* [WORK TO COMPLETE]: Determine how many lines below contain the word "string", then state only that figure.

::::::

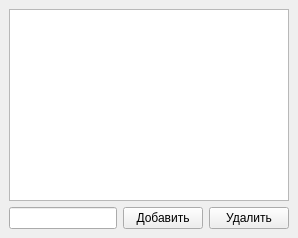
Before: the Qt Designer form mainwindow.ui in first-debug/TaskManager, drawn with Qt 5.
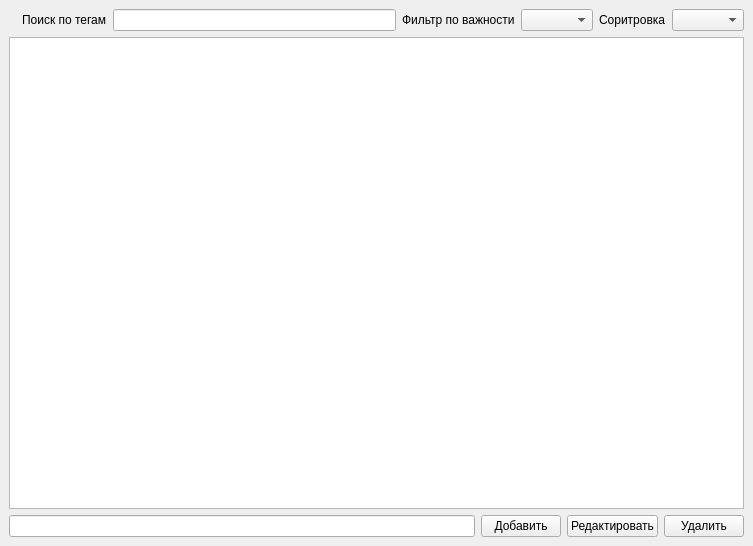
After: the same form once the commit is applied.

The edit to the form file:
```diff
--- a/mainwindow.ui
+++ b/mainwindow.ui
@@ -1,7 +1,60 @@
 <ui version="4.0">
   <widget class="QMainWindow" name="MainWindow">
+  <property name="geometry">
+   <rect>
+    <x>0</x>
+    <y>0</y>
+    <width>753</width>
+    <height>546</height>
+   </rect>
+  </property>
     <widget class="QWidget" name="centralWidget">
       <layout class="QVBoxLayout">
+    <item>
+     <layout class="QHBoxLayout" name="_2" stretch="0,0,0,0,0,0,0">
+      <item>
+       <widget class="QLabel" name="label_3">
+        <property name="text">
+         <string/>
+        </property>
+       </widget>
+      </item>
+      <item>
+       <widget class="QLabel" name="label_4">
+        <property name="text">
+         <string>Поиск по тегам</string>
+        </property>
+       </widget>
+      </item>
+      <item>
+       <widget class="QLineEdit" name="filterTags">
+        <property name="text">
+         <string/>
+        </property>
+       </widget>
+      </item>
+      <item>
+       <widget class="QLabel" name="label">
+        <property name="text">
+         <string>Фильтр по важности</string>
+        </property>
+       </widget>
+      </item>
+      <item>
+       <widget class="QComboBox" name="filterPriority"/>
+      </item>
+      <item>
+       <widget class="QLabel" name="label_2">
+        <property name="text">
+         <string>Соритровка</string>
+        </property>
+       </widget>
+      </item>
+      <item>
+       <widget class="QComboBox" name="sortComboBox"/>
+      </item>
+     </layout>
+    </item>
         <item>
           <widget class="QListWidget" name="taskList"/>
         </item>
@@ -17,6 +70,13 @@
                 </property>
               </widget>
             </item>
+      <item>
+       <widget class="QPushButton" name="editButton">
+        <property name="text">
+         <string>Редактировать</string>
+        </property>
+       </widget>
+      </item>
             <item>
               <widget class="QPushButton" name="removeButton">
                 <property name="text">
```
Left out of the diff: 4 changed lines with no effect on the pictures. Lines whose indentation alone changed are shown as unchanged.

::::::

* [RESPONSE TO THE EXERCISE]: 6